When searching for a driving school or instructor to start your driving lessons, a relatively frequent question is what are your pass rates. A driving school or instructors pass rate may to some extent be meaningless.
There is no official record that the general public have access to when looking for a driving school’s pass rate, so it is essentially down to the school or instructor to keep track of their pass rates.
Some driving schools or instructors do not even keep a record of their pass rates as they see little point in doing so.
So, is it worth asking for a driving schools pass rate? Possibly, possibly not, but as there are no official statistics for the public to rely on, it’s not too likely that a driving instructor is going to inform you that they have a well below the average pass rate as it’s unlikely to secure them any work.
Even the Driver and Vehicle Standards Agency (DVSA) themselves do not have accurate records. When a driving instructor takes a test candidate to a driving test, the examiner records their Personal Reference Number (ADI number) off of their licence that is displayed in the front windscreen.
A driving instructor does not have to leave their licence in the windscreen during a test however and can remove it if he or she feels that a candidate is highly likely to fail. Driving instructors must legally display their licence only when they are teaching driving for pay.

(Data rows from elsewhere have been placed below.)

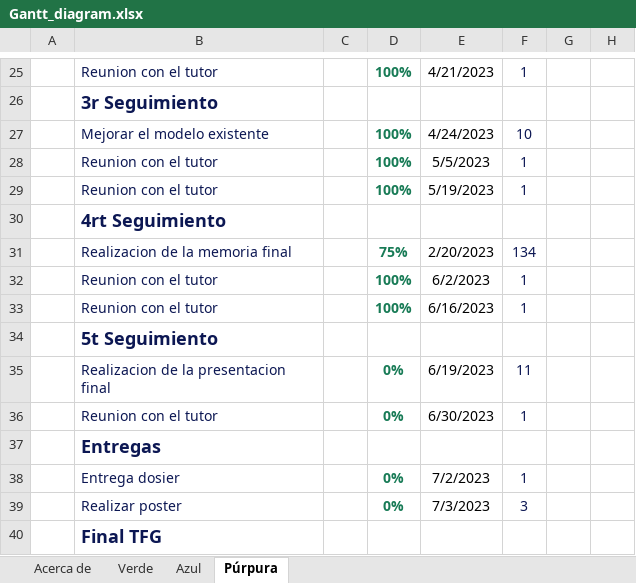
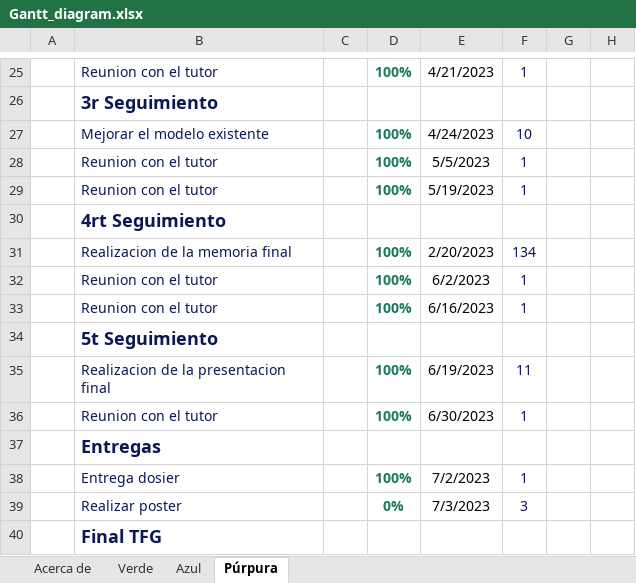
Before and after one commit to migueldemollet/Sherlook, an Excel workbook: doc/Gantt_diagram.xlsx, sheet Púrpura, drawn as a sheet; only a part is shown, gaps mark what is left out; values as stored, in another font and other column widths than the file's, no borders; charts and pictures and conditional formats and table styles not drawn; the diff names each change by its address in the sheet, - before the commit and + after, or states it on an @@ line.

```diff
--- a/doc/Gantt_diagram.xlsx (sheet Púrpura)
+++ b/doc/Gantt_diagram.xlsx (sheet Púrpura)
-D31: 75%
+D31: 100%
-D35:D36: 0%
+D35:D36: 100%
-D38: 0%
+D38: 100%
```
Also changed, not shown: sheet Azul, 1 other file.
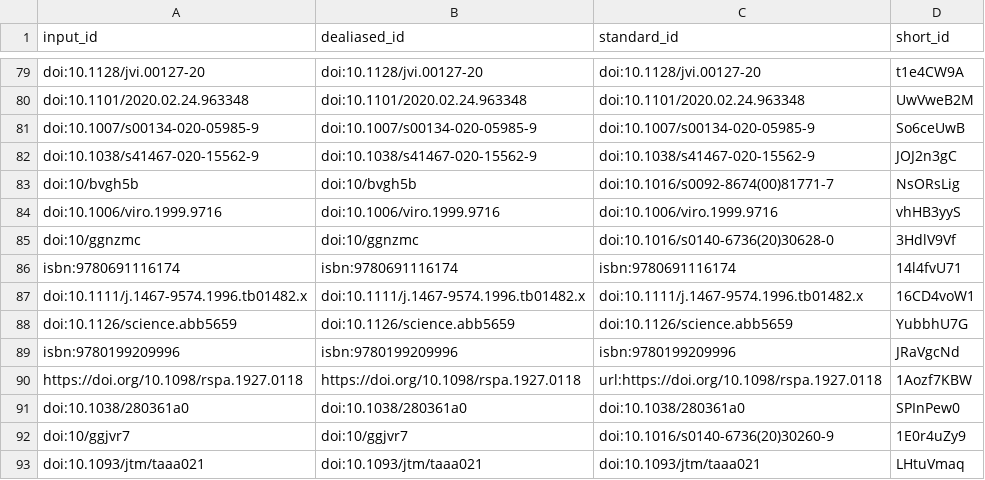
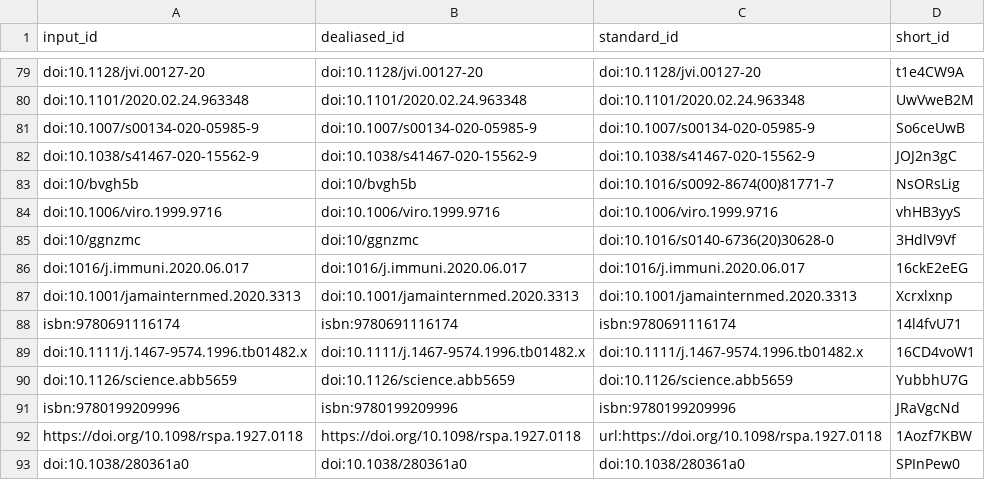
Before and after one commit to greenelab/covid19-review, a TSV file: citations.tsv, drawn as a sheet; only a part is shown, gaps mark what is left out; the shorter side is filled out with more unchanged rows; the diff names each change by its address in the sheet, - before the commit and + after, or states it on an @@ line.

```diff
--- a/citations.tsv
+++ b/citations.tsv
+row 86: doi:1016/j.immuni.2020.06.017 | doi:1016/j.immuni.2020.06.017 | doi:1016/j.immuni.2020.06.017 | 16ckE2eEG
+row 87: doi:10.1001/jamainternmed.2020.3313 | doi:10.1001/jamainternmed.2020.3313 | doi:10.1001/jamainternmed.2020.3313 | Xcrxlxnp
```
Also changed, not shown: 8 other files.
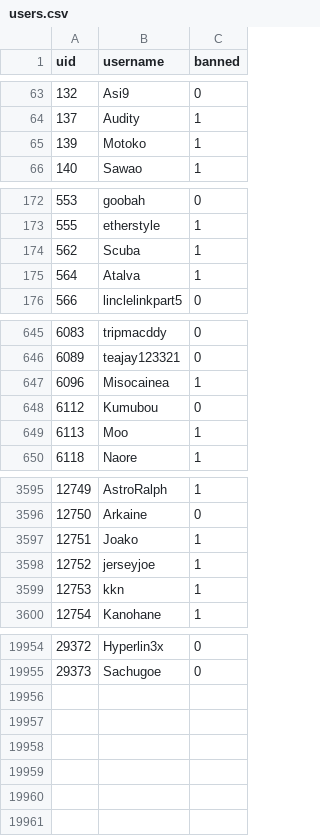
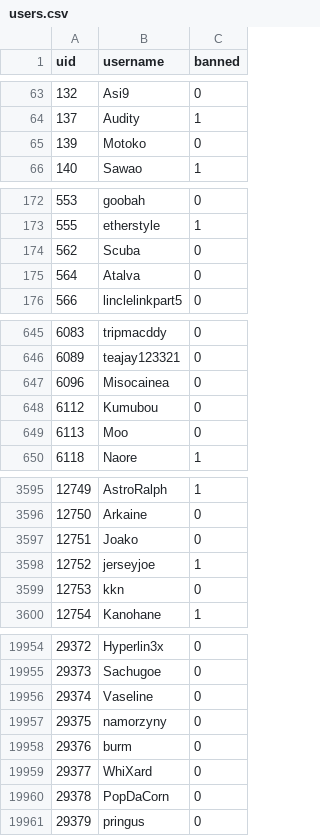
Before and after one commit to h-lunah/file-storage, a CSV file: users.csv, drawn as a sheet; only a part is shown, gaps mark what is left out; the diff covers the shown part only.

Commit message:
Update Sows index with GitHub Actions

```diff
--- a/users.csv
+++ b/users.csv
@@ -64,3 +64,3 @@ uid,username,banned
 137,Audity,1
-139,Motoko,1
+139,Motoko,0
 140,Sawao,1
@@ -173,4 +173,4 @@ uid,username,banned
 555,etherstyle,1
-562,Scuba,1
-564,Atalva,1
+562,Scuba,0
+564,Atalva,0
 566,linclelinkpart5,0
@@ -646,5 +646,5 @@ uid,username,banned
 6089,teajay123321,0
-6096,Misocainea,1
+6096,Misocainea,0
 6112,Kumubou,0
-6113,Moo,1
+6113,Moo,0
 6118,Naore,1
@@ -3596,5 +3596,5 @@ uid,username,banned
 12750,Arkaine,0
-12751,Joako,1
+12751,Joako,0
 12752,jerseyjoe,1
-12753,kkn,1
+12753,kkn,0
 12754,Kanohane,1
@@ -19955 +19955,7 @@ uid,username,banned
 29373,Sachugoe,0
+29374,Vaseline,0
+29375,namorzyny,0
+29376,burm,0
+29377,WhiXard,0
+29378,PopDaCorn,0
+29379,pringus,0
```
Also changed, not shown: 105 edited cells elsewhere in this file.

Another example of how inaccurate a driving schools pass rate can be is whether their stated pass rates are for first time driving test pass rates, second time, third etc.
So if a driving school is counting all the test passes into their pass rates, regardless of whether they passed first time or fifth time, it’s likely they will have a very high pass rate indeed.

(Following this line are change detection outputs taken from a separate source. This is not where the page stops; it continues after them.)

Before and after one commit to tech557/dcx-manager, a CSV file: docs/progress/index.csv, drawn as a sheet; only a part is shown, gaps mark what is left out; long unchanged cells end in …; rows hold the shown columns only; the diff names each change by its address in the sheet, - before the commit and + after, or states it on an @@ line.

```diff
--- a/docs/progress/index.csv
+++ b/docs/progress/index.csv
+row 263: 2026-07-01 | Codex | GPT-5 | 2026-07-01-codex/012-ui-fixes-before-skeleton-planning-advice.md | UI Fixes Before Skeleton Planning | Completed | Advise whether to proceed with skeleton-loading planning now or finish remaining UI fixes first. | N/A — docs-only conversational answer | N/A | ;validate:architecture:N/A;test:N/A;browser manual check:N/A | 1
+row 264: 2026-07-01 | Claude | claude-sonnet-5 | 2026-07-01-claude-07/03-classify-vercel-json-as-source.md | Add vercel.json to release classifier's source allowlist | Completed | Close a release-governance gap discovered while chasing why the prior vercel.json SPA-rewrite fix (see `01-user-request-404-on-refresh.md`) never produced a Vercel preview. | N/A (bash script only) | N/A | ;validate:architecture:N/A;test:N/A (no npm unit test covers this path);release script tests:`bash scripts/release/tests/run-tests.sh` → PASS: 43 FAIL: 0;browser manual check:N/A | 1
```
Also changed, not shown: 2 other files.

So if asking for a driving schools pass rate, ask if these statistics are for first time test passes. With all that in mind, even if you do ask for a driving schools pass rate, don’t base your decision on whether to employ their services on their statistics, even if they are great. Try instead to find a driving school off of recommendations from previous learners or perhaps online reviews.
Ultimately however, before booking an entire course up with a school or instructor, take an assessment lesson. With this initial lesson, you will get a feel of the instructors teaching methods, whether you understand them clearly and if it looks like you will get along.
Other frequently asked questions
- Taking driving instructor on test
- Driving test age
- Can I book two driving tests?
- What to wear for driving test
- What to take to driving test
- How many manoeuvres in driving test?
- Crossing hands on driving test
- When to use handbrake
- Are driving tests fixed?
- What happens in a driving test
- Driving test day
- Failed driving test